Saturday saw Everton follow up on their convincing 4-0 victory over Manchester City with a late win at Crystal Palace. Whilst it’s always satisfying to get the three points with a last minute winner, there looked to be a subtle change about the way this Everton side went about their business. Bearing the lions share of the match stats, they were much the better team on the day, and had they not got a goal you could argue they’d have been somewhat unlucky in the final third.
The Everton of old could be described as, ‘nice,’ or, ‘sporting,’ I recall a rallying cry from captain Phil Jagielka midway last season for the players to be more in the face of all they meet on the field if they’re going to have any success that season – feelings perhaps not shared by the previous manager, Roberto Martinez.
When Martinez finally lost his job at the helm of Everton last year, many were describing him fondly (performances aside), as a nice character in a role too big for him to take on. Feelings I too shared, as did many around me, “nice, but no thanks.” Evertonian’s are a passionate, fiery bunch, who know their football, and yes it’s nice to be looked on fondly by other clubs, but ultimately it’s about winning.
Initially from the performances at the start of the season I would have agreed that the new gaffer at Goodison shares a similar trait as Martinez, seemingly a friendly character in his press conferences and widely respected for both his work on the pitch as a player and on the sidelines as a manager. However after a few games we started to see a cutthroat rotation of players – simply put, if you weren’t on form, you weren’t on the team sheet. A rarity in the modern game and something I personally welcome back with open arms.
From what we saw on Saturday, Koeman’s mentality overhaul hadn’t stopped there. With less than ten minutes to go Everton were pushing hard for their breakthrough. Crystal Palace’s Jeff Schlupp fell to the floor near the Everton goalkeeping area seemingly in pain, to which the Everton of old would have put the ball out of play without hesitation. However instead, they played the ball up field and worked their attack. You could almost hear the gasps of surprise from the away end of Selhurst Park. With a flawless ball from Tom Davies to Seamus Coleman beating the offside trap, the ball found itself in the back of the net and the three points were travelling up the M6 with the jubilant Evertonians.
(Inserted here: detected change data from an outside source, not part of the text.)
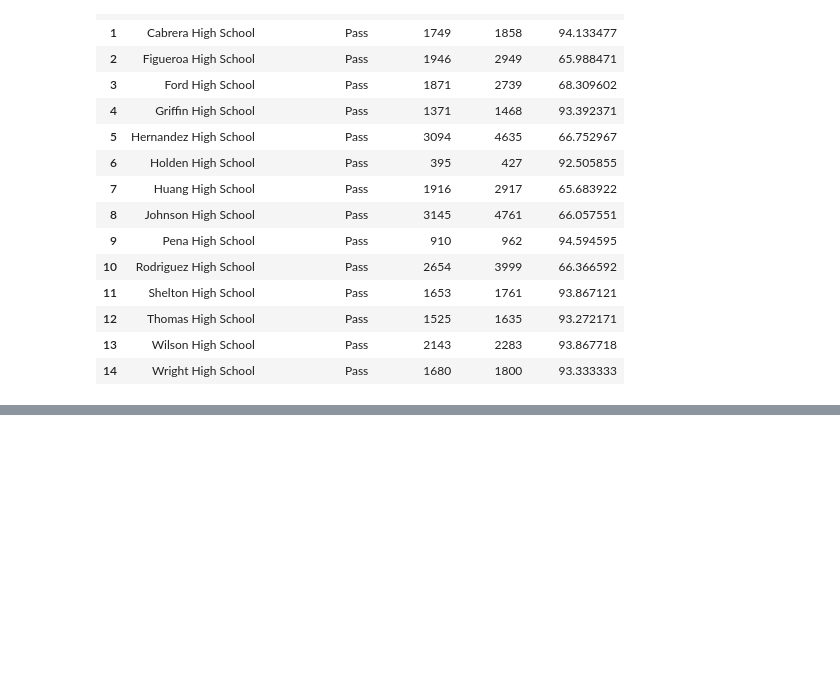
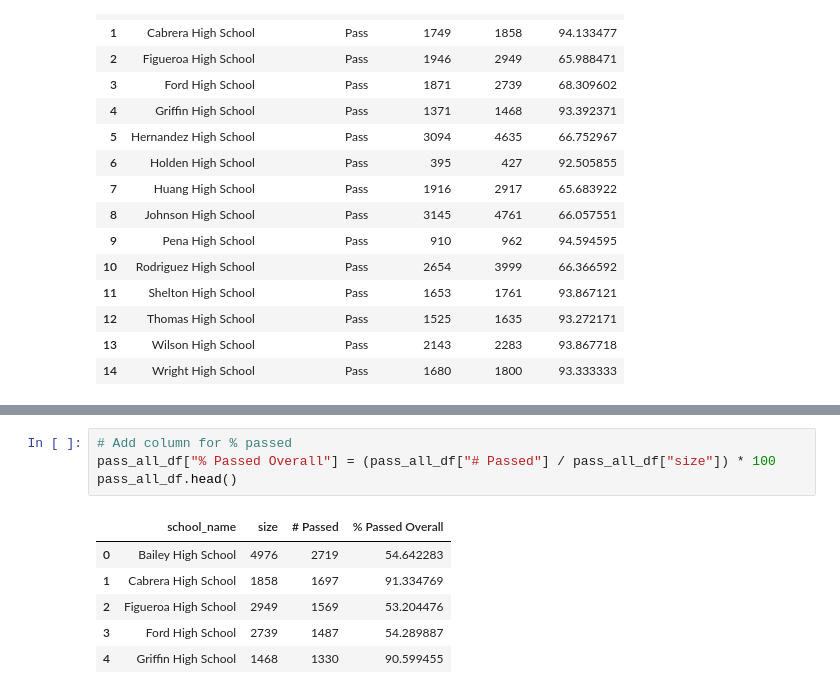
Before and after one commit to tamaranxu/pandas-challenge, a Jupyter notebook: PyCitySchools/PyCitySchools.ipynb, the cells around one changed output, grey strips where cells are left out. Saved outputs shown, nothing was run; the diff lists cells and outputs as text; blank space fills up the shorter version.

```diff
--- a/PyCitySchools/PyCitySchools.ipynb
+++ b/PyCitySchools/PyCitySchools.ipynb
@@ -348,0 +419,11 @@ sch_pass_rdg
+# %%
+# Add column for % passed
+pass_all_df["% Passed Overall"] = (pass_all_df["# Passed"] / pass_all_df["size"]) * 100
+pass_all_df.head()
+# %% [output]
+|  | school_name | size | # Passed | % Passed Overall |
+| 0 | Bailey High School | 4976 | 2719 | 54.642283 |
+| 1 | Cabrera High School | 1858 | 1697 | 91.334769 |
+| 2 | Figueroa High School | 2949 | 1569 | 53.204476 |
+| 3 | Ford High School | 2739 | 1487 | 54.289887 |
+| 4 | Griffin High School | 1468 | 1330 | 90.599455 |
```
Also changed, not shown: parts of 6 cells of this notebook.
Regardless of whether you think the ball should have been played out by either side, the rules clearly state that it is the referee’s responsibility to stop play if he deems the player to be severely injured. In this case, Schlupp was suffering with cramp – hence the play continuing. It’s worth noting that by the time the Crystal Palace physio had reached him, he was on his feet and on the pitch.
This more aggressive side to Koeman’s men, simply put, is the reason they took the three points. The, ‘nicey nicey,’ Everton of old would have put the ball out of play, and likely walked away with a draw. Koeman has his side playing with real heart and fearlessness to the tune he sets, his willingness to drop a player of any stature in order to encourage the very best out the squad is to be admired, would we be seeing the likes of Davies and Mason Holgate in such fine form under another managerial style?
There is always a transitional period to be expected when a new manager comes into a football club and the change in mentality we witnessed by Everton during the lead up to their goal on Saturday will split opinions, however I’m sure if you ask the blue side of the Mersey they’d take a win over being liked for many seasons to come.